By Rob Bradfield
Flooding and hazardous materials have caused the closure of the Bill Daniel Student Center basement and the displacement of bowling classes that normally take place there.
While cleaning up the flood damage to the building’s basement level that occurred the night of March 20, workers discovered asbestos insulation beneath the bowling alley. The asbestos had been used as soundproofing for the lanes and had laid undisturbed since their construction.
The lanes will be closed until the asbestos can be removed, which Lori Fogleman, Baylor director of media relations, said may take several weeks.
“We will know more once we actually begin the process,” Fogleman said.
Exposure to asbestos is linked with several health issues. Long-term exposure can cause lung cancer and Mesothelioma, a rare form of cancer affecting the lining of the lungs and chest cavity, according to the U.S Environmental Protection Agency.
Many old buildings contain asbestos insulation, but when left undisturbed, it can be perfectly safe, according to the EPA.
Fogleman said no students, faculty or staff were in danger before the flooding occurred. Asbestos becomes a danger when it is disturbed, like by the flood in the SUB basement.
Fogleman said Baylor is following the proper regulatory requirements for removing the damaged asbestos to ensure students and staff remain safe.
“During the abatement process, nobody will be exposed to [the asbestos],” Fogleman said.
The entire bowling alley area will be closed off until the area can be cleaned, which has interrupted the bowling classes.
Mary Ann Jennings, professor of health and human performance, said the bowling classes will be held off-site for at least a month.
The university has worked out a deal with AMF Lake Air Lanes on Bosque Boulevard to allow the nearly 120 students enrolled in bowling classes to bowl there for free during the week, Jennings said.
“It will be good to get them out to a larger bowling alley and out into the community,” Jennings said.
Students will be required to bowl at least three games a week, but they can bowl up to five free of charge.
Jennings said skills testing will be held at the end of the semester to make sure students are improving. Only students registered in bowling classes will have access to the free games and will have to sign in at the front desk to play for free.
There were some initial concerns about students not receiving enough help from their professors, Jennings said.

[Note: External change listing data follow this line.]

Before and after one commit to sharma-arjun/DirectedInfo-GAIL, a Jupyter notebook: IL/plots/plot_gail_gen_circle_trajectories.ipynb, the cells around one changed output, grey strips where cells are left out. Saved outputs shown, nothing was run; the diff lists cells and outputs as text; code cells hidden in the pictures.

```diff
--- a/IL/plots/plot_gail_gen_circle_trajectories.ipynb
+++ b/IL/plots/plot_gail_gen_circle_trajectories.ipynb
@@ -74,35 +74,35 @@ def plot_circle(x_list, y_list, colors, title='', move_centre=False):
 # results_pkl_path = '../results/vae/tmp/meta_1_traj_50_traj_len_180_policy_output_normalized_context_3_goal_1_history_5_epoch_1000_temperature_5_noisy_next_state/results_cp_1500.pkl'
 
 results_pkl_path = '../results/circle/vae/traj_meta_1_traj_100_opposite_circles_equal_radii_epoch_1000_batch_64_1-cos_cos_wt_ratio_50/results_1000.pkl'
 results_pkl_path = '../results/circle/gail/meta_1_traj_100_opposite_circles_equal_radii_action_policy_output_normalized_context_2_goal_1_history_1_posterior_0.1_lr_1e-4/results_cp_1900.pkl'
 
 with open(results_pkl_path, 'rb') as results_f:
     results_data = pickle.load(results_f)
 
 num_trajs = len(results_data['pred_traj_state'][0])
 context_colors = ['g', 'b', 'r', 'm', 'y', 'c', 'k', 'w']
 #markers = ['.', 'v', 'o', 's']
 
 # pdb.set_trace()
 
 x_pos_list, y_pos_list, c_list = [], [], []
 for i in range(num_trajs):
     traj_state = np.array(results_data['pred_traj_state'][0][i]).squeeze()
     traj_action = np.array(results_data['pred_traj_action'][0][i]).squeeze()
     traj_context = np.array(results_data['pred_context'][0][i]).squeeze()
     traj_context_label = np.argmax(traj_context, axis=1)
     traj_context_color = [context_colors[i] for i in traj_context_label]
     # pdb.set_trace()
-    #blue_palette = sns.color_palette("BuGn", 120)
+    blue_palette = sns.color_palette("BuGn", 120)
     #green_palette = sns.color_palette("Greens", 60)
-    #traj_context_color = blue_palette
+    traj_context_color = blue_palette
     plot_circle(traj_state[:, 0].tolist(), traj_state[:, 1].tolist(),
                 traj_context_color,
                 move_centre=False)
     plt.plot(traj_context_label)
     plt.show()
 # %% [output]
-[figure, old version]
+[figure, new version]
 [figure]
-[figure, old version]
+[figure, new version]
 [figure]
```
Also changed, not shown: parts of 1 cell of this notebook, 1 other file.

To help struggling students, some professors will schedule times to meet with their classes while Baylor’s lanes remain under construction.
“In the meantime, if they need any instruction, the manager at the Lake Air Bowling Lanes will be there,” Jennings said.